## YOUR TASK
Write out the full listing exactly as given, minus the images.

## INFORMATION SUPPLIED

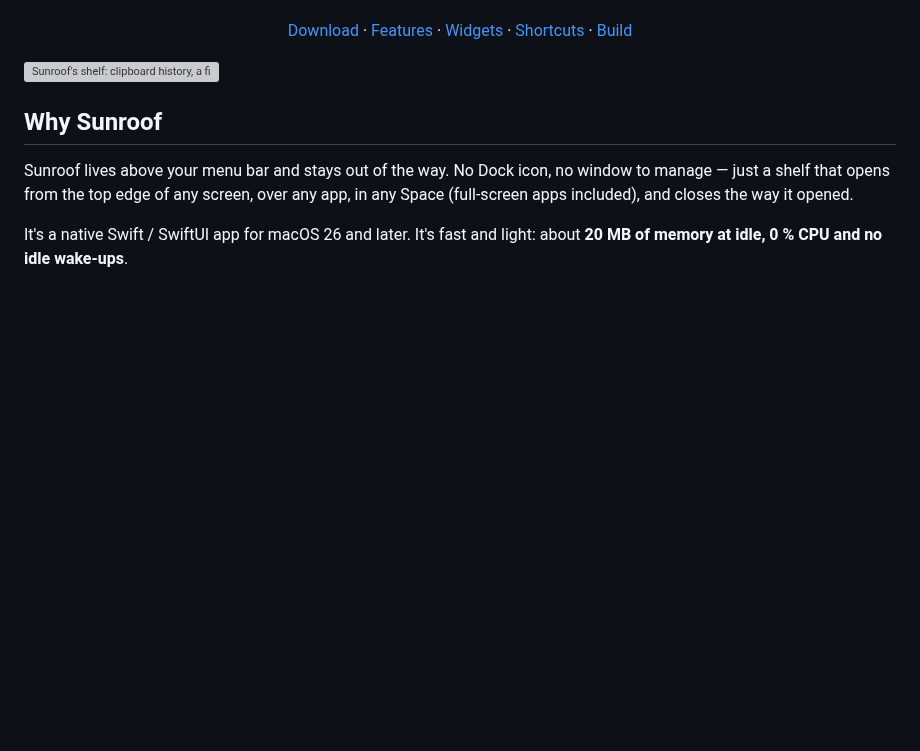
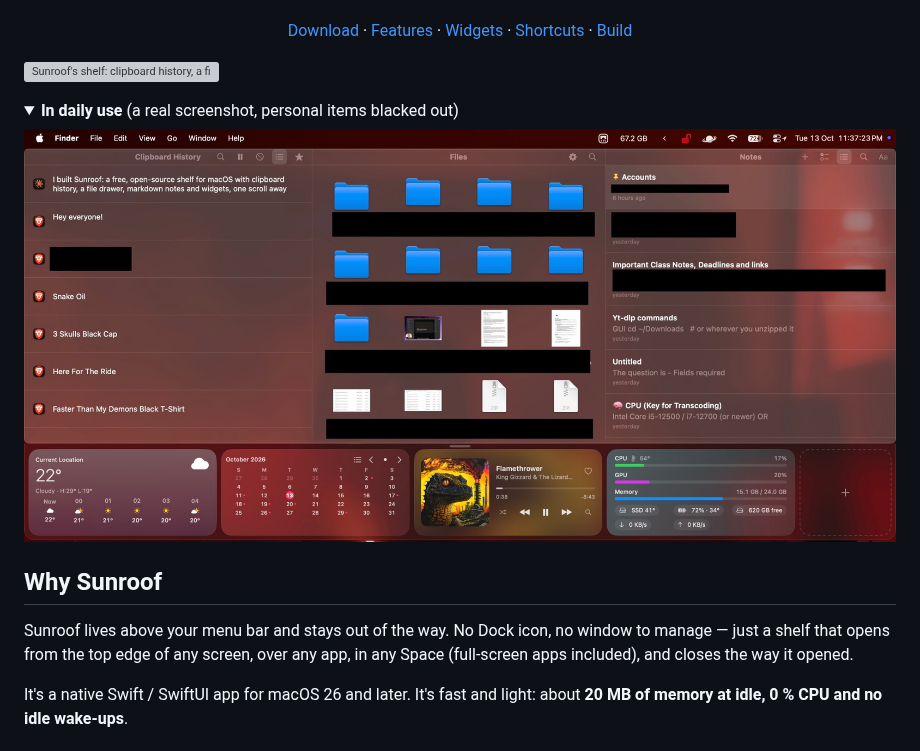
Before and after one commit to lakshhaybedi/Sunroof, a Markdown page: README.md, the part around the change. Drawn GitHub-style; pictures changed too: docs/images/in-use.jpg (added); blank space fills up the shorter version; grey boxes are pictures that could not be loaded.

Commit message:
docs: real in-use screenshot in the README
Co-Authored-By: Claude Opus 5.5 <noreply@anthropic.com>

```diff
--- a/README.md
+++ b/README.md
@@ -12,6 +12,13 @@ Move the pointer to the very top of the screen and scroll down: a strip slides o
 </p>
 
 ![Sunroof's shelf: clipboard history, a file drawer and markdown notes side by side, with calendar, weather, music, tasks and system widgets floating underneath](docs/images/hero.png)
+
+<details open>
+<summary><b>In daily use</b> (a real screenshot, personal items blacked out)</summary>
+
+![Sunroof in daily use: clipboard history, files, notes, and weather, calendar, music and system-stats widgets](docs/images/in-use.jpg)
+
+</details>
 
 ## Why Sunroof
 
```
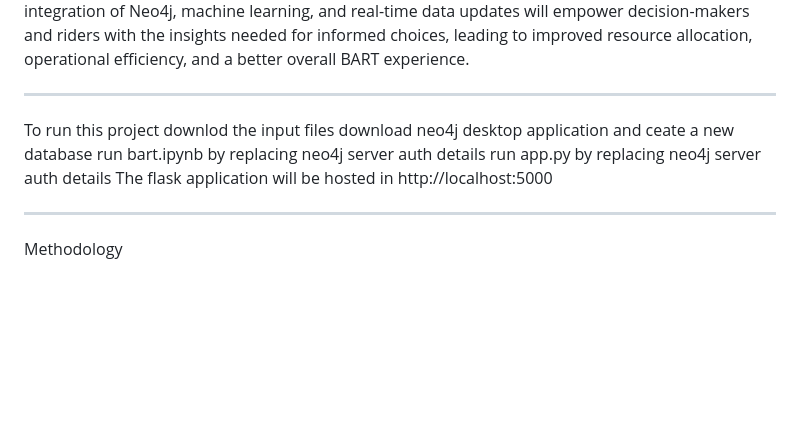
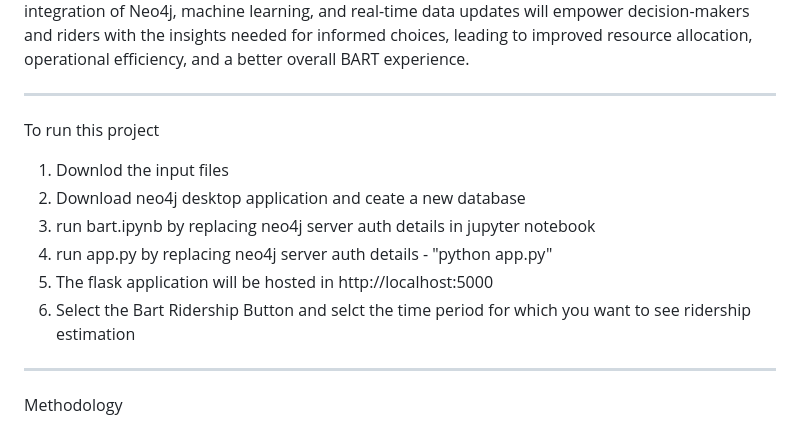
Before and after one commit to sowmyakuruba20/Ridership, a Markdown page: README.md, the part around the change. Drawn GitHub-style; blank space fills up the shorter version.

```diff
--- a/README.md
+++ b/README.md
@@ -14,13 +14,13 @@ Fare Estimation: Compute the fare cost for traveling between two stations within
 By addressing these objectives, this project aims to transform the BART Transit System into a more efficient, data-driven, and rider-centric network. The integration of Neo4j, machine learning, and real-time data updates will empower decision-makers and riders with the insights needed for informed choices, leading to improved resource allocation, operational efficiency, and a better overall BART experience.
 
 --------------------------------------------------------------------
-
 To run this project
-downlod the input files
-download neo4j desktop application and ceate a new database
-run bart.ipynb by replacing neo4j server auth details
-run app.py by replacing neo4j server auth details
-The flask application will be hosted in http://localhost:5000
+1. Downlod the input files
+2. Download neo4j desktop application and ceate a new database
+3. run bart.ipynb by replacing neo4j server auth details in jupyter notebook
+4. run app.py by replacing neo4j server auth details - "python app.py"
+5. The flask application will be hosted in http://localhost:5000
+6. Select the Bart Ridership Button and selct the time period for which you want to see ridership estimation
 
 ---------------------------------------------------------------------
 
```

## ANSWER BOX
Before and after one commit to lakshhaybedi/Sunroof, a Markdown page: README.md, the part around the change. Drawn GitHub-style; pictures changed too: docs/images/in-use.jpg (added); blank space fills up the shorter version; grey boxes are pictures that could not be loaded.

Commit message:
docs: real in-use screenshot in the README
Co-Authored-By: Claude Opus 5.5 <noreply@anthropic.com>

```diff
--- a/README.md
+++ b/README.md
@@ -12,6 +12,13 @@ Move the pointer to the very top of the screen and scroll down: a strip slides o
 </p>
 
 ![Sunroof's shelf: clipboard history, a file drawer and markdown notes side by side, with calendar, weather, music, tasks and system widgets floating underneath](docs/images/hero.png)
+
+<details open>
+<summary><b>In daily use</b> (a real screenshot, personal items blacked out)</summary>
+
+![Sunroof in daily use: clipboard history, files, notes, and weather, calendar, music and system-stats widgets](docs/images/in-use.jpg)
+
+</details>
 
 ## Why Sunroof
 
```
Before and after one commit to sowmyakuruba20/Ridership, a Markdown page: README.md, the part around the change. Drawn GitHub-style; blank space fills up the shorter version.

```diff
--- a/README.md
+++ b/README.md
@@ -14,13 +14,13 @@ Fare Estimation: Compute the fare cost for traveling between two stations within
 By addressing these objectives, this project aims to transform the BART Transit System into a more efficient, data-driven, and rider-centric network. The integration of Neo4j, machine learning, and real-time data updates will empower decision-makers and riders with the insights needed for informed choices, leading to improved resource allocation, operational efficiency, and a better overall BART experience.
 
 --------------------------------------------------------------------
-
 To run this project
-downlod the input files
-download neo4j desktop application and ceate a new database
-run bart.ipynb by replacing neo4j server auth details
-run app.py by replacing neo4j server auth details
-The flask application will be hosted in http://localhost:5000
+1. Downlod the input files
+2. Download neo4j desktop application and ceate a new database
+3. run bart.ipynb by replacing neo4j server auth details in jupyter notebook
+4. run app.py by replacing neo4j server auth details - "python app.py"
+5. The flask application will be hosted in http://localhost:5000
+6. Select the Bart Ridership Button and selct the time period for which you want to see ridership estimation
 
 ---------------------------------------------------------------------
 
```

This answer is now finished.